TASK PROMPT: From the first line to the last, retype the records exactly and skip the pictures.

━━━ EXTRACTED ENTRIES ━━━

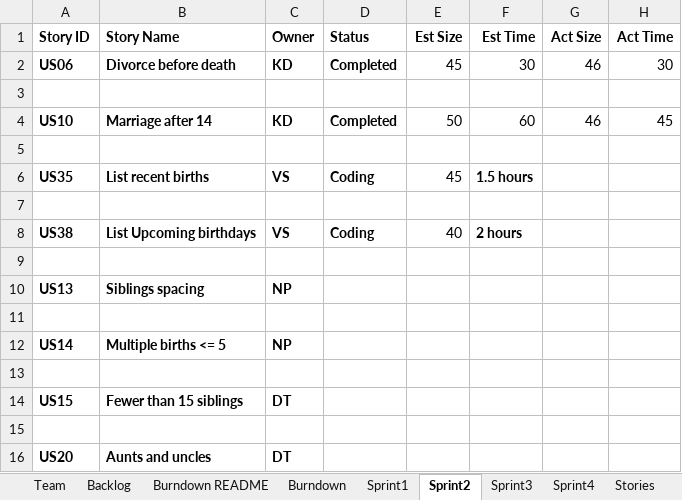
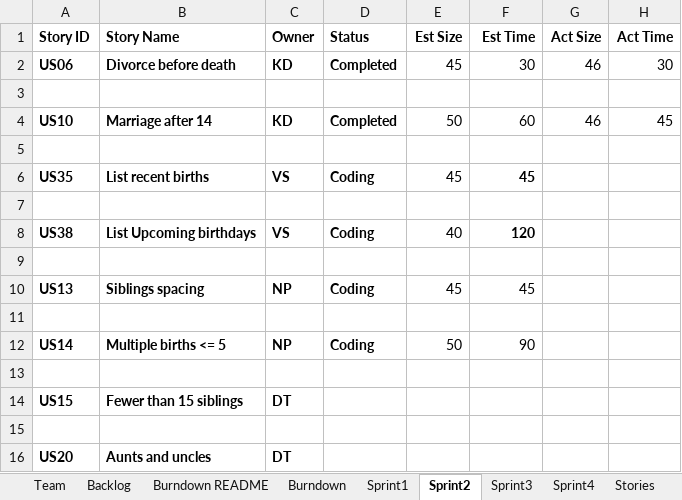
Before and after one commit to vyom-shah/CS555_Final_Project, an Excel workbook: Excel Sheet/Team_DhruvalKunjNihirVyomYash_Report.xlsx, sheet Sprint2, drawn as a sheet; only a part is shown; values as stored, in another font and other column widths than the file's, no borders; the diff names each change by its address in the sheet, - before the commit and + after, or states it on an @@ line.

```diff
--- a/Excel Sheet/Team_DhruvalKunjNihirVyomYash_Report.xlsx (sheet Sprint2)
+++ b/Excel Sheet/Team_DhruvalKunjNihirVyomYash_Report.xlsx (sheet Sprint2)
-F6 (Est Time): 1.5 hours
+F6 (Est Time): 45
-F8 (Est Time): 2 hours
+F8 (Est Time): 120
-D10 (Status): (empty)
+D10 (Status): Coding
-E10 (Est Size): (empty)
+E10 (Est Size): 45
-F10 (Est Time): (empty)
+F10 (Est Time): 45
-D12 (Status): (empty)
+D12 (Status): Coding
-E12 (Est Size): (empty)
+E12 (Est Size): 50
-F12 (Est Time): (empty)
+F12 (Est Time): 90
```
Also changed, not shown: sheet Sprint1.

━━━

RESULT:
Before and after one commit to vyom-shah/CS555_Final_Project, an Excel workbook: Excel Sheet/Team_DhruvalKunjNihirVyomYash_Report.xlsx, sheet Sprint2, drawn as a sheet; only a part is shown; values as stored, in another font and other column widths than the file's, no borders; the diff names each change by its address in the sheet, - before the commit and + after, or states it on an @@ line.

```diff
--- a/Excel Sheet/Team_DhruvalKunjNihirVyomYash_Report.xlsx (sheet Sprint2)
+++ b/Excel Sheet/Team_DhruvalKunjNihirVyomYash_Report.xlsx (sheet Sprint2)
-F6 (Est Time): 1.5 hours
+F6 (Est Time): 45
-F8 (Est Time): 2 hours
+F8 (Est Time): 120
-D10 (Status): (empty)
+D10 (Status): Coding
-E10 (Est Size): (empty)
+E10 (Est Size): 45
-F10 (Est Time): (empty)
+F10 (Est Time): 45
-D12 (Status): (empty)
+D12 (Status): Coding
-E12 (Est Size): (empty)
+E12 (Est Size): 50
-F12 (Est Time): (empty)
+F12 (Est Time): 90
```
Also changed, not shown: sheet Sprint1.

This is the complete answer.